Thanks to those observations, the numbers are now 20 times more accurate than before. All kinds of factors have been factored into the predictions, from subtle gravitational effects to Einstein’s theory of relativity. “We have also calculated the distance to the Earth with the precision of two meters, the height of a basketball player.”
If it turns out later that the risk of a disaster due to a collision increases, there is still time to take action, experts at NASA say. In a hundred years, we will have much better techniques at our disposal, should the need arise to make the asteroid change course.
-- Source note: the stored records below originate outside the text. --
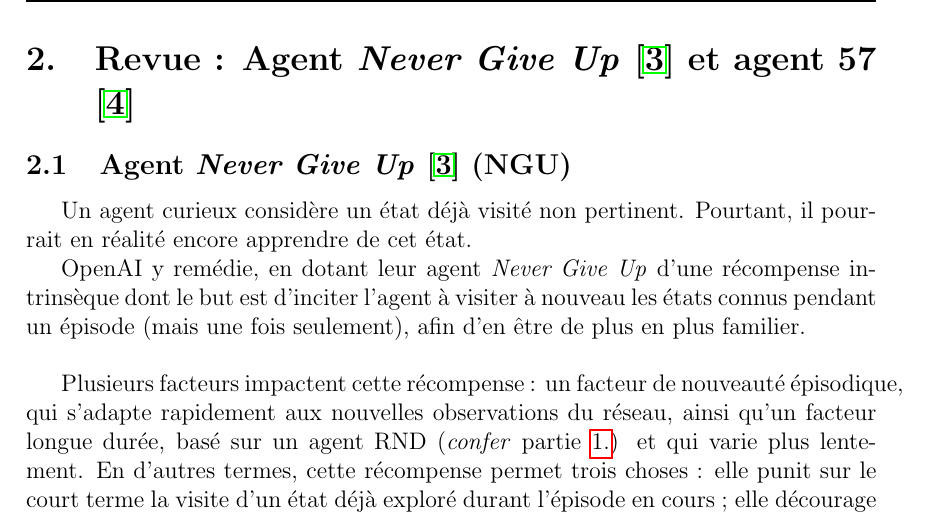
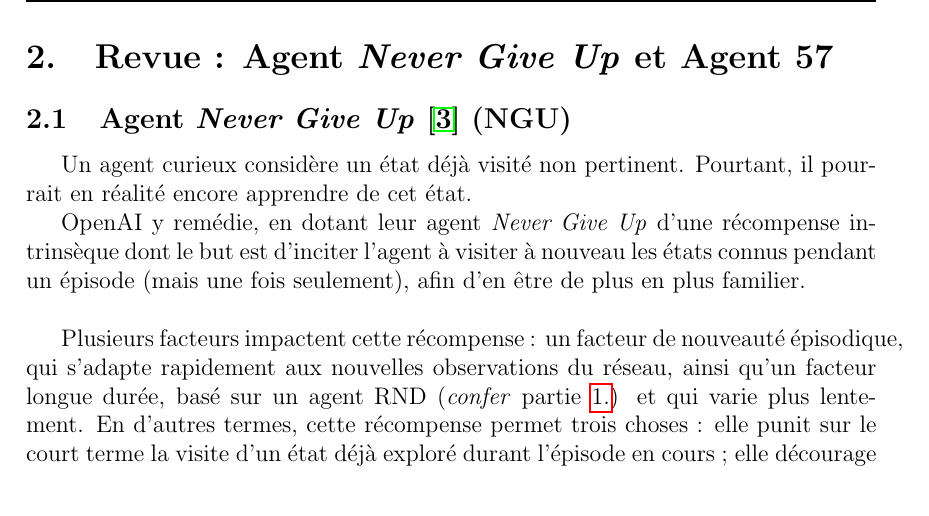
Before and after one commit to JustineMarlow/RapportProjet_INF8225, a LaTeX document (main.tex): part of page 5 of 15, cut so that both start at the same text. Compiled offline with pdfLaTeX.

Commit message:
Légère modif titre section 2

```diff
--- a/main.tex
+++ b/main.tex
@@ -96,7 +96,7 @@
 \newline En cela, l'agent mimique ainsi le comportement d'un joueur humain : il ne s'arrête pas de jouer lorsqu’il perd ; mais il recommence, surtout s’il sait qu’il progresse dans une zone difficile dont la récompense est à la hauteur de la difficulté.
 \newline Il faut tout de même réaliser des épisodes, car l’agent peut se retrouver bloqué dans une boucle infinie si il trouve facilement et rapidement une récompense et que perdre au jeu en boucle est plus rentable que d'explorer (car il pourrait à nouveau obtenir cette récompense).
 
-\newpage \section{Revue : Agent \textit{Never Give Up} \cite{ngu} et agent 57 \cite{agent57}}
+\newpage \section{Revue : Agent \textit{Never Give Up} et Agent 57}
 \subsection{Agent \textit{Never Give Up} \cite{ngu} (NGU)}
 \indent Un agent curieux considère un état déjà visité non pertinent. Pourtant, il pourrait en réalité encore apprendre de cet état.
 \newline \indent OpenAI y remédie, en dotant leur agent \textit{Never Give Up} d’une récompense intrinsèque dont le but est d'inciter l’agent à visiter à nouveau les états connus pendant un épisode (mais une fois seulement), afin d'en être de plus en plus familier.
```
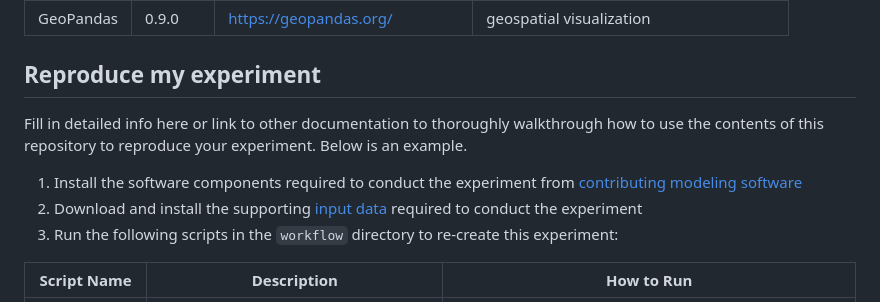
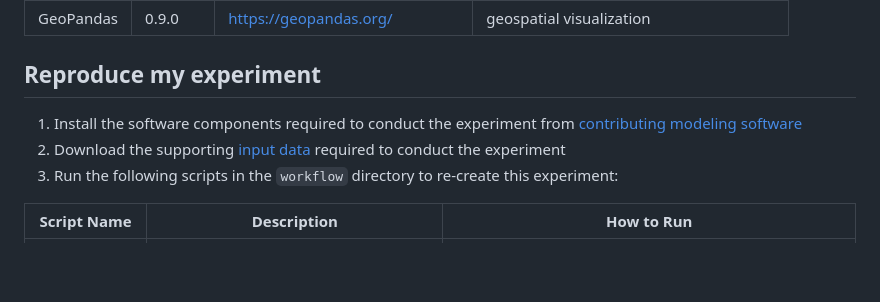
Before and after one commit to IMMM-SFA/Ferencz_et_al_2026_ER_Water, a Markdown page: README.md, the part around the change. Rendered like a GitHub page; blank space fills up the shorter version.

```diff
--- a/README.md
+++ b/README.md
@@ -43,11 +43,9 @@ Ferencz, S., Yoon, J., & Vernon, C. (2026). Sensitivity Analysis of Drivers Wate
 | GeoPandas | 0.9.0 | https://geopandas.org/ | geospatial visualization |
 
 ## Reproduce my experiment
-Fill in detailed info here or link to other documentation to thoroughly walkthrough how to use the contents of this repository to reproduce your experiment. Below is an example.
-
 
 1. Install the software components required to conduct the experiment from [contributing modeling software](#contributing-modeling-software)
-2. Download and install the supporting [input data](#input-data) required to conduct the experiment
+2. Download the supporting [input data](#input-data) required to conduct the experiment
 3. Run the following scripts in the `workflow` directory to re-create this experiment:
 
 | Script Name | Description | How to Run |
```
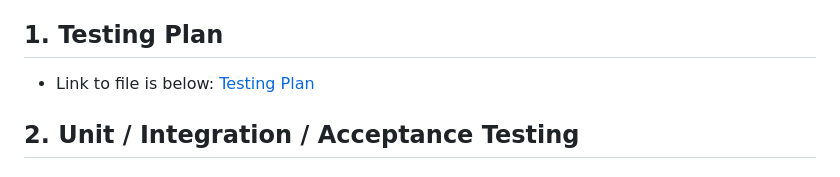
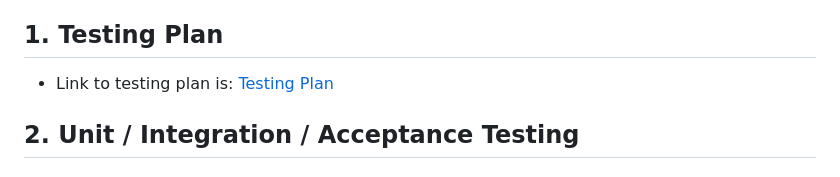
Before and after one commit to HaMeD1379/Studly, a Markdown page: worksheets/sprint1/sprint1worksheet.md, the part around one of its changes. GitHub-like rendering.

```diff
--- a/worksheets/sprint1/spring1worksheet.md
+++ b/worksheets/sprint1/sprint1worksheet.md
@@ -5,7 +5,7 @@ This deliverable focuses on testing coverage, test importance, and environment r
 
 ## 1. Testing Plan
 
-* Link to file is below:
+* Link to testing plan is:
 [Testing Plan](https://github.com/HaMeD1379/Studly/blob/sprint1worksheets/worksheets/sprint1/testingPlan.md)
 
 ## 2. Unit / Integration / Acceptance Testing
```
Also changed, not shown: other parts of worksheets/sprint1/sprint1worksheet.md (+11 -3 lines).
Should Bennu strike, it does not have to mean the end of all life, but the destruction on earth would be immense. “The crater is usually 10 to 20 times the size of the object,” said one of the spokespersons, “so we’re talking about a crater 5 to 10 kilometers across. But the devastation extends a hundred times further.”
Not the only danger in space
The chance of a collision with Bennu may still be minimal, but this asteroid is not the only danger from space. There are other unknown space blocks that may be on a collision course with Earth. They are more likely to hit Earth than Bennu does. That is why NASA wants to map even better which chunks are flying around the solar system. About sixty percent of the near-Earth nears are now known.
The OSIRIS-REx mission costs 1 billion euros. The probe was launched in 2016 and entered orbit around Bennu in 2018. The rock was measured and photographed from all angles. That data was sent to Earth for study. Bennu orbits the sun, currently 306 million kilometers away from Earth. Hopefully the asteroid can tell scientists something about the origin of our solar system and the origin of life on Earth.
Another part of the investigation will follow. In October last year, the OSIRIS-REx descended to the surface of Bennu to suck up about 60 grams of rocks and dust in a few seconds. These are collected in a container on board the probe. A few months ago, the OSIRIS-REx began its billion-mile return journey to Earth. It is planned to land on Earth in September 2023, after which scientists can put the collected grit under the microscope.
Technical tour de force
Picking up grit was a feat of engineering. Landing on Bennu was difficult because the surface turned out not to be smooth but full of boulders meters high. In the end, a large block dubbed Mount Doom had to be circumvented to the ominous peak of Under the Lord of the Rings. The landing spot next to Mount Doom is only a few square meters.
Incidentally, the lander set foot on the ground accompanied by Dutch music. Composer and sound researcher Roland Kuit was selected four years ago to provide a soundtrack. He made twelve atonal pieces with many mysterious squeaks and creaks. “My music is not everyday”, he said earlier to One today. “That’s why it fits so well with this mission.”